* _REQUIRED ACTION_:
The word "format" marks the lines to copy; find all of them in the entries below.

────────────────

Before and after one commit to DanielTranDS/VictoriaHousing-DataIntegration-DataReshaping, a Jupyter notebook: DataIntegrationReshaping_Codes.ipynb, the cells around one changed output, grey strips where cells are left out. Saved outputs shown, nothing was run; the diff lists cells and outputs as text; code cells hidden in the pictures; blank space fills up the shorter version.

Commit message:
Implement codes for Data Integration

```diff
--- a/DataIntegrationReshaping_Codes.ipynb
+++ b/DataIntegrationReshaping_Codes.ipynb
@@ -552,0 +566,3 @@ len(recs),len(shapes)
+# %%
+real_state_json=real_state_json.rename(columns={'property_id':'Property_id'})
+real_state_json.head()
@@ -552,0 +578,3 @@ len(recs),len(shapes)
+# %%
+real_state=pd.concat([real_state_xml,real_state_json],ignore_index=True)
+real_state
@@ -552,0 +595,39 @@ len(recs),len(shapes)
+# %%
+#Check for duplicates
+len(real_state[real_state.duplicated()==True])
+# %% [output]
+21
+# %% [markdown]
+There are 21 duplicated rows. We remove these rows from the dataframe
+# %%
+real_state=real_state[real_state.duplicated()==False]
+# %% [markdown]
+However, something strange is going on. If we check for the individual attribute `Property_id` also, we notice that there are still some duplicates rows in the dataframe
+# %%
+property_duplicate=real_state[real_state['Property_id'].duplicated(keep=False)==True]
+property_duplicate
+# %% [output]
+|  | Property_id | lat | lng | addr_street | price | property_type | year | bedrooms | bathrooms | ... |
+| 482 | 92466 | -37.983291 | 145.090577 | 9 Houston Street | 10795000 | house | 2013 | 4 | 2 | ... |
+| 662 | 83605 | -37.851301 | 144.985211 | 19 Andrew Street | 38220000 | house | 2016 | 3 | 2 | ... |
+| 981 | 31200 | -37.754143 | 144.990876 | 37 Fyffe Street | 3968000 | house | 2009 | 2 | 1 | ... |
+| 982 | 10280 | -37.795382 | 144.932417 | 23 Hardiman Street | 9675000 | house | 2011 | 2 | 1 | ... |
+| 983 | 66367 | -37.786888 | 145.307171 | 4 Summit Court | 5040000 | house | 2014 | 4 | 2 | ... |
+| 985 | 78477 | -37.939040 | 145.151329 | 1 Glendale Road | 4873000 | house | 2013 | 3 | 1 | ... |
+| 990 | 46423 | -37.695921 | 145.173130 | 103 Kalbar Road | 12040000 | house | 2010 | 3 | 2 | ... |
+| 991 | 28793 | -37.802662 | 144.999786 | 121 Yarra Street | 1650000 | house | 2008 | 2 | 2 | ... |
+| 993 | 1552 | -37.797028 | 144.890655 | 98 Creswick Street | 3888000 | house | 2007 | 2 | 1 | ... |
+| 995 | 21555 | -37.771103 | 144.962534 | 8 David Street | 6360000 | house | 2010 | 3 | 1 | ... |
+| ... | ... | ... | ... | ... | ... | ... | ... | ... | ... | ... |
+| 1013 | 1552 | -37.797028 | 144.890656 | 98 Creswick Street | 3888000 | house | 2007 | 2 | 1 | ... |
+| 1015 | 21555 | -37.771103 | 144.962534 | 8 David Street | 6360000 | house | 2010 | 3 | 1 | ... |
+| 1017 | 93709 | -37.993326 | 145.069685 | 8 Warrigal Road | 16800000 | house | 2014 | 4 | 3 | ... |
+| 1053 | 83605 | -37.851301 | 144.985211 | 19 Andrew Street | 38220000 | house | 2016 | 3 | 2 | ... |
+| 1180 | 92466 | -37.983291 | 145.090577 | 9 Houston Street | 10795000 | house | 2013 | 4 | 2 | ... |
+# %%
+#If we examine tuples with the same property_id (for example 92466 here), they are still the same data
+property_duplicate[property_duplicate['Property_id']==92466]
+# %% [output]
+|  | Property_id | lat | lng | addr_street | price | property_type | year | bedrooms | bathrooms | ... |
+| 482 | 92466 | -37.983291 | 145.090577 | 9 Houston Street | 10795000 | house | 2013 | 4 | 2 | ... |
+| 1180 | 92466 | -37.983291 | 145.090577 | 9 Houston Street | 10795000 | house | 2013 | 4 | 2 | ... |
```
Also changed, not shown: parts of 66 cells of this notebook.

────────────────

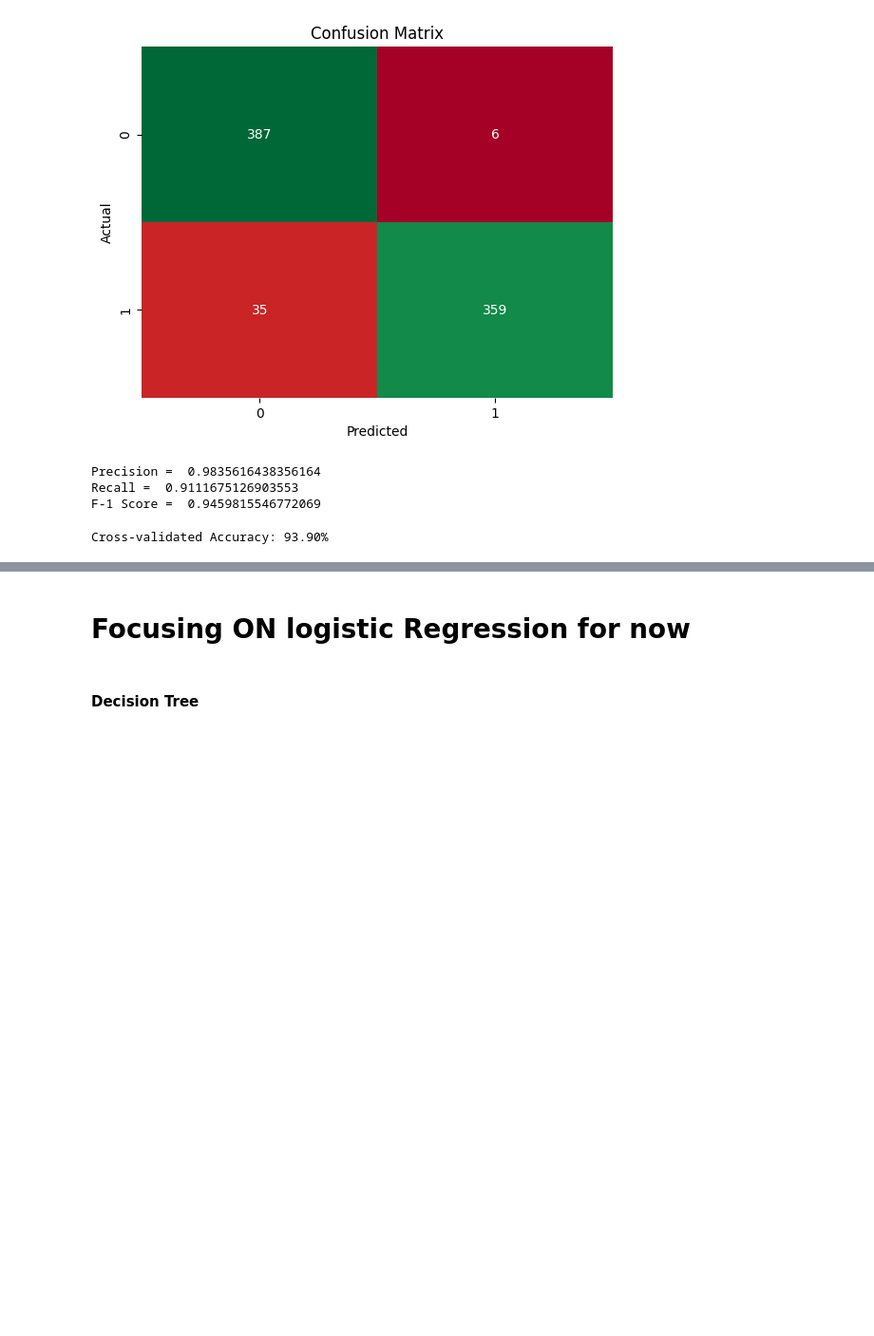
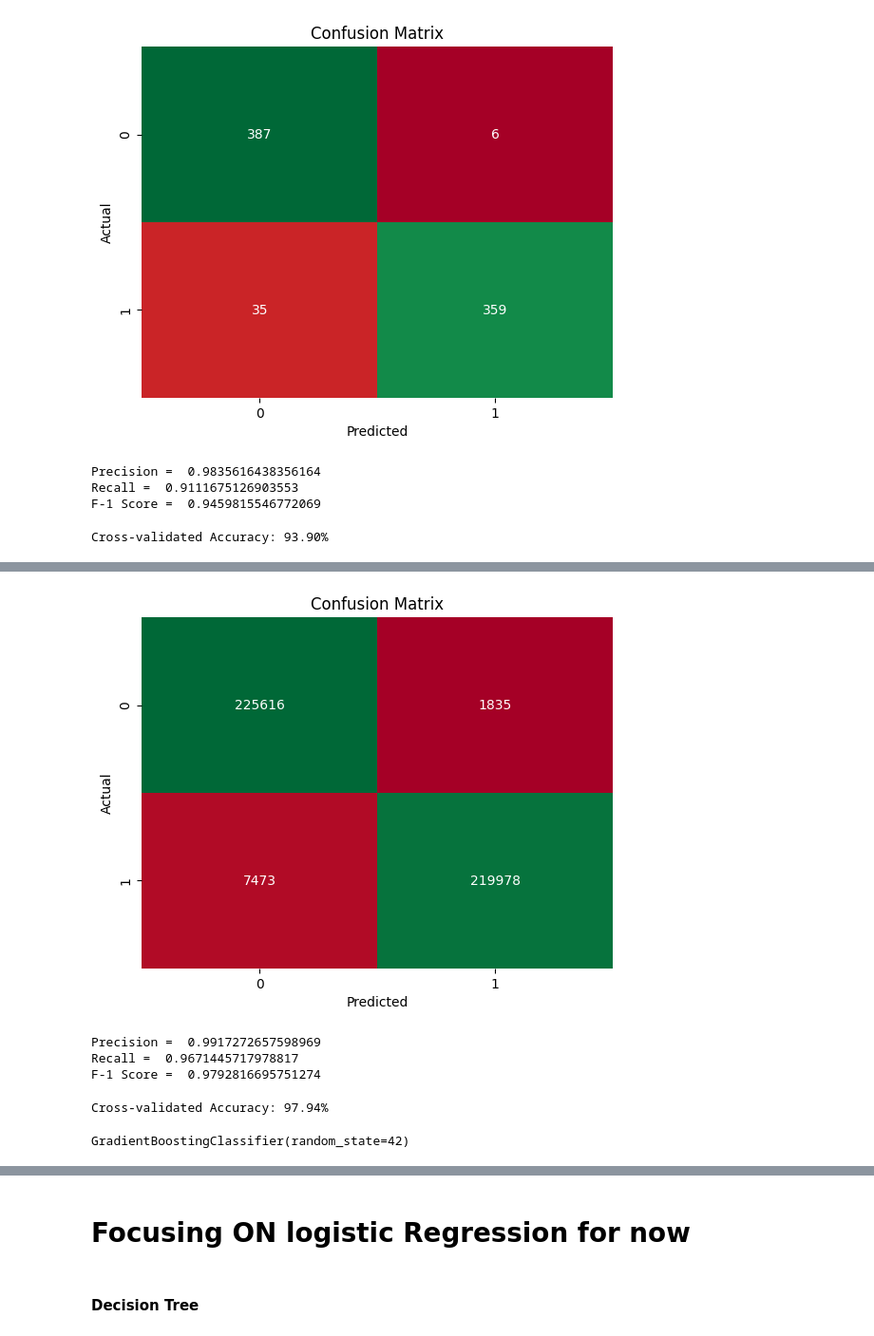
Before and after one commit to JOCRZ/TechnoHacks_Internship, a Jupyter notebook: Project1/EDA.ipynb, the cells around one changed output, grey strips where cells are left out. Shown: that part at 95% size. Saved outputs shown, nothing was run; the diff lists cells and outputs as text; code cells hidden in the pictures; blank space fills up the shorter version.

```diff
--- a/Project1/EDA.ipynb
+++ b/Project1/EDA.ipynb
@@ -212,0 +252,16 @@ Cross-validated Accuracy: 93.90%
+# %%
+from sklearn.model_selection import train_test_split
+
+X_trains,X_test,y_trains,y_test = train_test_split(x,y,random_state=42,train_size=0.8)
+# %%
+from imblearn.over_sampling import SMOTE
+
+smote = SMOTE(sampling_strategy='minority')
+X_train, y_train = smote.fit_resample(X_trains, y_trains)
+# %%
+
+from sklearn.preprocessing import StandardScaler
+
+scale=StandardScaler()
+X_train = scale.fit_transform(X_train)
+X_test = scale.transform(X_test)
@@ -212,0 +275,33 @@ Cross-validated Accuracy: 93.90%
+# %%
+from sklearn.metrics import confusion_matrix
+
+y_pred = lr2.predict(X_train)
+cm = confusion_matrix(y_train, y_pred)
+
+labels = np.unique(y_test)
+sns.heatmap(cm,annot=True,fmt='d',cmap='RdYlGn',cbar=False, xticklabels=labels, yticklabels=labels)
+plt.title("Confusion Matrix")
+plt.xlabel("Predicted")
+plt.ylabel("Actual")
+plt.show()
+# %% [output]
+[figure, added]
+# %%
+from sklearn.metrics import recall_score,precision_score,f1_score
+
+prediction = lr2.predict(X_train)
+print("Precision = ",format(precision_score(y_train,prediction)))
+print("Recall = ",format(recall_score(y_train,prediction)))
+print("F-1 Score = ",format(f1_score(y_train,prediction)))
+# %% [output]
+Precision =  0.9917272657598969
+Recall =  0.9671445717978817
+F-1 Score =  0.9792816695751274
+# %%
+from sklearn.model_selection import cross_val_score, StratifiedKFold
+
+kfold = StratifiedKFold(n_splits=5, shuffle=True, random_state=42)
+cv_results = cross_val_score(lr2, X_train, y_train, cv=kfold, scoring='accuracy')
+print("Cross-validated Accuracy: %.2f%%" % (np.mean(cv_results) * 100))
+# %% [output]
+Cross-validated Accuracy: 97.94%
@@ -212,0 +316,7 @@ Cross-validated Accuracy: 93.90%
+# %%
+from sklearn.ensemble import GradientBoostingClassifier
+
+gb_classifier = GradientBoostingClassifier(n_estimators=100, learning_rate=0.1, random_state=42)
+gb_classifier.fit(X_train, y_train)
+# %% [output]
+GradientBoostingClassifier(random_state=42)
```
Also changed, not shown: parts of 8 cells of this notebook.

────────────────

* _RESULT FOR THIS EXERCISE_:
+print("Precision = ",format(precision_score(y_train,prediction)))
+print("Recall = ",format(recall_score(y_train,prediction)))
+print("F-1 Score = ",format(f1_score(y_train,prediction)))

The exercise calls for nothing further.